> **Your assignment**
Find every line below where the word "mkvimdb" occurs. Then say how many there are, giving only the number.

> **User interface change data**

|---|

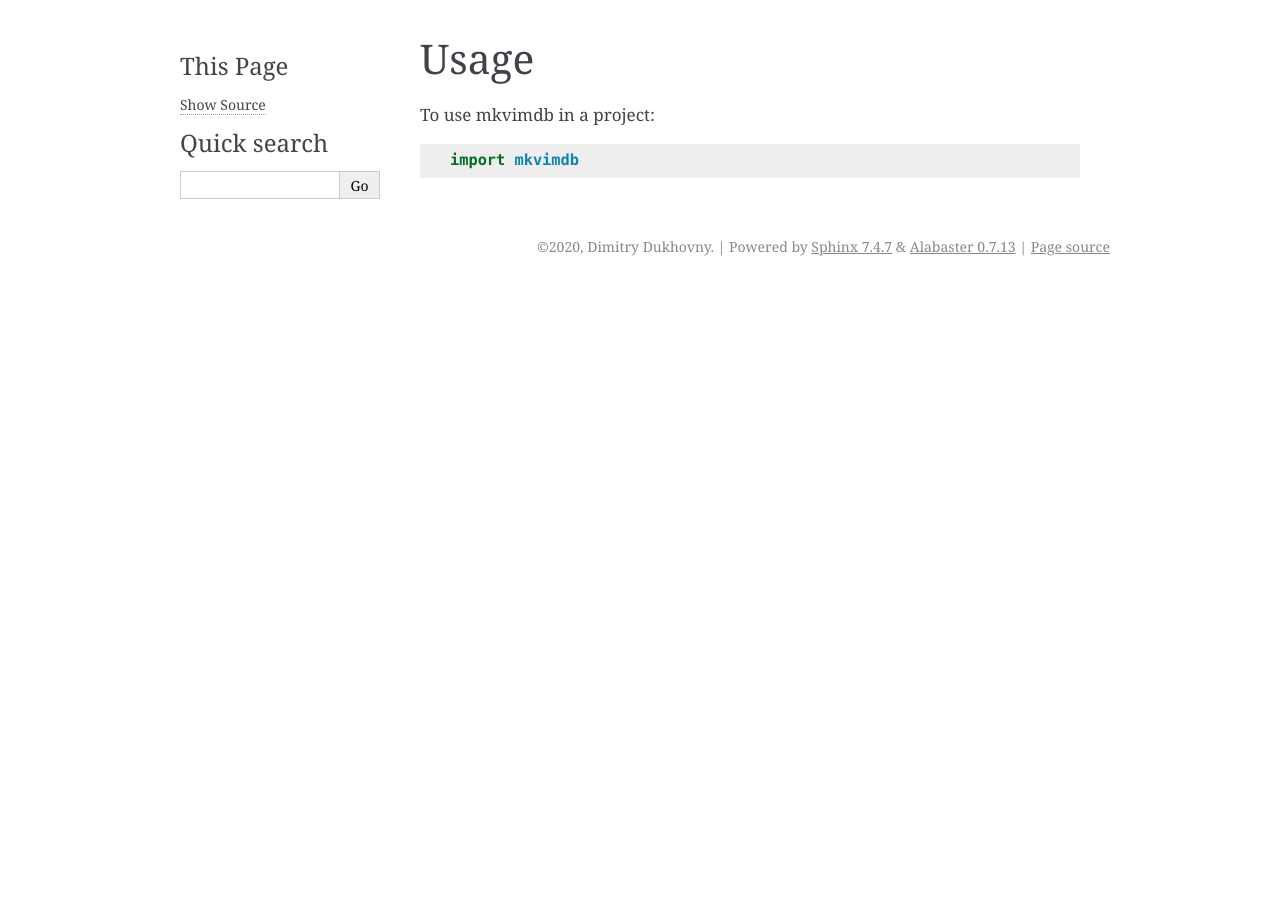
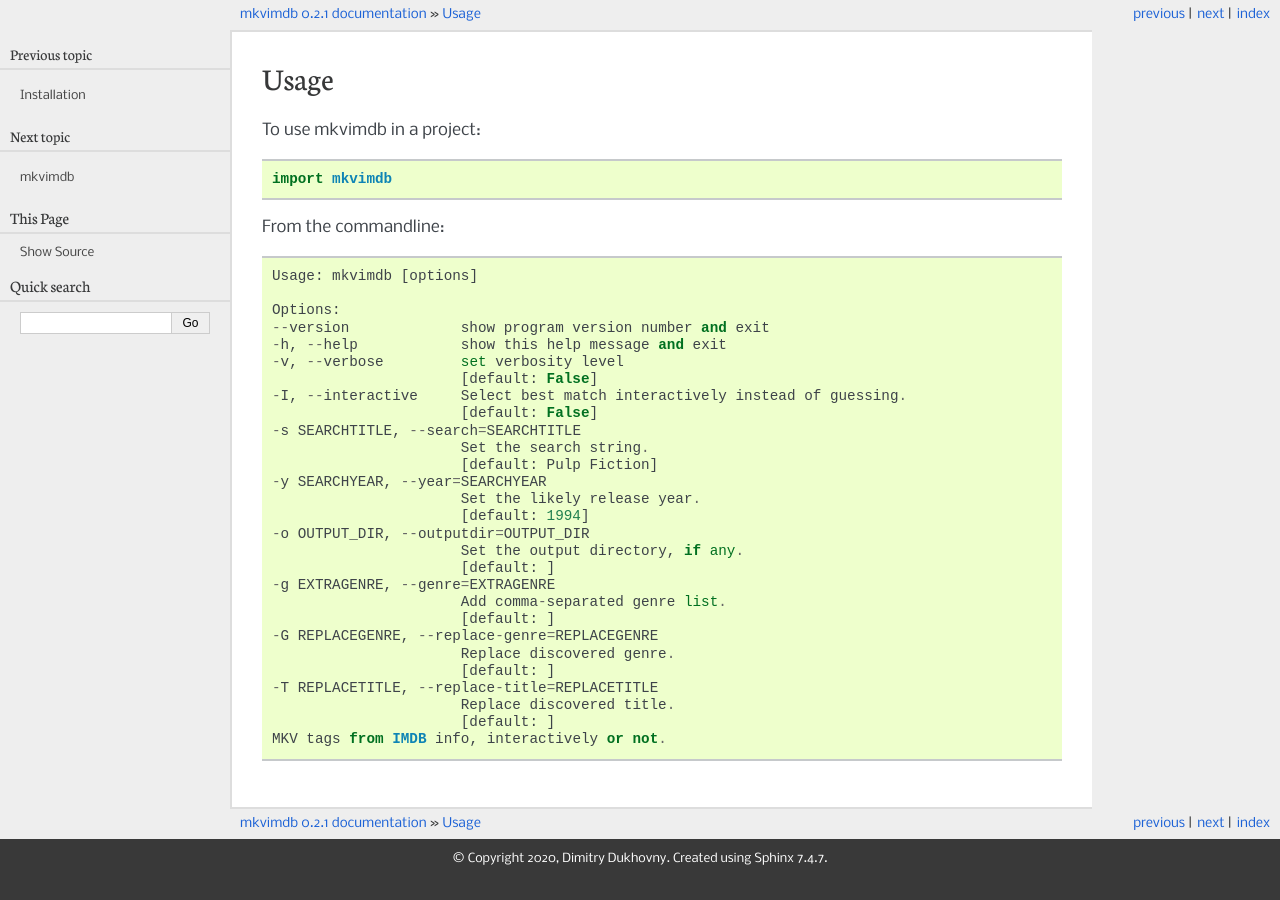
Before and after one commit to GnomonConquest/mkvimdb, a Sphinx documentation site: the page built from docs/usage.rst, in a window 1280 px wide. Built offline with Sphinx 7.4.7, drawn with Linux system fonts in a browser that asks for light colours.

Commit message:
Taking some phone time to doodle up some docs.

```diff
--- a/docs/conf.py
+++ b/docs/conf.py
@@ -83,7 +83,7 @@
 # The theme to use for HTML and HTML Help pages.  See the documentation for
 # a list of builtin themes.
 #
-html_theme = 'alabaster'
+html_theme = 'pyramid'
 
 # Theme options are theme-specific and customize the look and feel of a
 # theme further.  For a list of options available for each theme, see the
--- a/docs/usage.rst
+++ b/docs/usage.rst
@@ -5,3 +5,34 @@
 To use mkvimdb in a project::
 
     import mkvimdb
+
+From the commandline::
+
+    Usage: mkvimdb [options]
+
+    Options:
+    --version             show program version number and exit
+    -h, --help            show this help message and exit
+    -v, --verbose         set verbosity level
+                          [default: False]
+    -I, --interactive     Select best match interactively instead of guessing.
+                          [default: False]
+    -s SEARCHTITLE, --search=SEARCHTITLE
+                          Set the search string.
+                          [default: Pulp Fiction]
+    -y SEARCHYEAR, --year=SEARCHYEAR
+                          Set the likely release year.
+                          [default: 1994]
+    -o OUTPUT_DIR, --outputdir=OUTPUT_DIR
+                          Set the output directory, if any.
+                          [default: ]
+    -g EXTRAGENRE, --genre=EXTRAGENRE
+                          Add comma-separated genre list.
+                          [default: ]
+    -G REPLACEGENRE, --replace-genre=REPLACEGENRE
+                          Replace discovered genre.
+                          [default: ]
+    -T REPLACETITLE, --replace-title=REPLACETITLE
+                          Replace discovered title.
+                          [default: ]
+    MKV tags from IMDB info, interactively or not.
--- a/mkvimdb/__init__.py
+++ b/mkvimdb/__init__.py
@@ -2,4 +2,4 @@
 
 __author__ = """Dimitry Dukhovny"""
 __email__ = 'gnomon@protonmail.com'
-__version__ = '0.2.0'
+__version__ = '0.2.1'
--- a/setup.cfg
+++ b/setup.cfg
@@ -1,5 +1,5 @@
 [bumpversion]
-current_version = 0.2.0
+current_version = 0.2.1
 commit = True
 tag = True
 
--- a/setup.py
+++ b/setup.py
@@ -48,6 +48,6 @@
     test_suite='tests',
     tests_require=test_requirements,
     url='https://github.com/gnomonconquest/mkvimdb',
-    version='0.2.0',
+    version='0.2.1',
     zip_safe=False,
 )
```
Also changed, not shown: 2 other files.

|---|

> **Written answer**
7